*PROMPT:*
Keep the pictures out. Restate the entries below word for word.

(Difference listings)
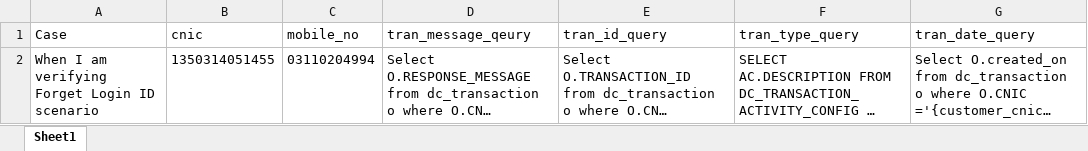
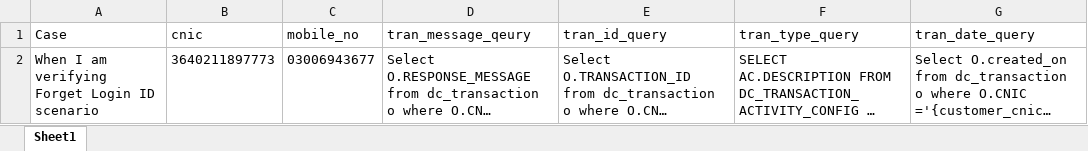
Before and after one commit to MojizMehdi/MojizMehdi, an Excel workbook: HBLAutomationWeb/Resources/Feature/InternetBanking/Data/ForgetLoginID.xlsx, sheet Sheet1, drawn as a sheet; long unchanged cells end in …; values as stored, in another font and other column widths than the file's, no borders; the diff names each change by its address in the sheet, - before the commit and + after, or states it on an @@ line.

```diff
--- a/HBLAutomationWeb/Resources/Feature/InternetBanking/Data/ForgetLoginID.xlsx (sheet Sheet1)
+++ b/HBLAutomationWeb/Resources/Feature/InternetBanking/Data/ForgetLoginID.xlsx (sheet Sheet1)
-B2 (cnic): 1350314051455
+B2 (cnic): 3640211897773
-C2 (mobile_no): 03110204994
+C2 (mobile_no): 03006943677
```
Also changed, not shown: HBLAutomationWeb/Resources/Feature/InternetBanking/Data/CreditRegistration.xlsx, HBLAutomationWeb/Resources/Feature/InternetBanking/Data/DebitRegistration.xlsx, 32 other files.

*RESPONSE TO THIS TASK:*
Before and after one commit to MojizMehdi/MojizMehdi, an Excel workbook: HBLAutomationWeb/Resources/Feature/InternetBanking/Data/ForgetLoginID.xlsx, sheet Sheet1, drawn as a sheet; long unchanged cells end in …; values as stored, in another font and other column widths than the file's, no borders; the diff names each change by its address in the sheet, - before the commit and + after, or states it on an @@ line.

```diff
--- a/HBLAutomationWeb/Resources/Feature/InternetBanking/Data/ForgetLoginID.xlsx (sheet Sheet1)
+++ b/HBLAutomationWeb/Resources/Feature/InternetBanking/Data/ForgetLoginID.xlsx (sheet Sheet1)
-B2 (cnic): 1350314051455
+B2 (cnic): 3640211897773
-C2 (mobile_no): 03110204994
+C2 (mobile_no): 03006943677
```
Also changed, not shown: HBLAutomationWeb/Resources/Feature/InternetBanking/Data/CreditRegistration.xlsx, HBLAutomationWeb/Resources/Feature/InternetBanking/Data/DebitRegistration.xlsx, 32 other files.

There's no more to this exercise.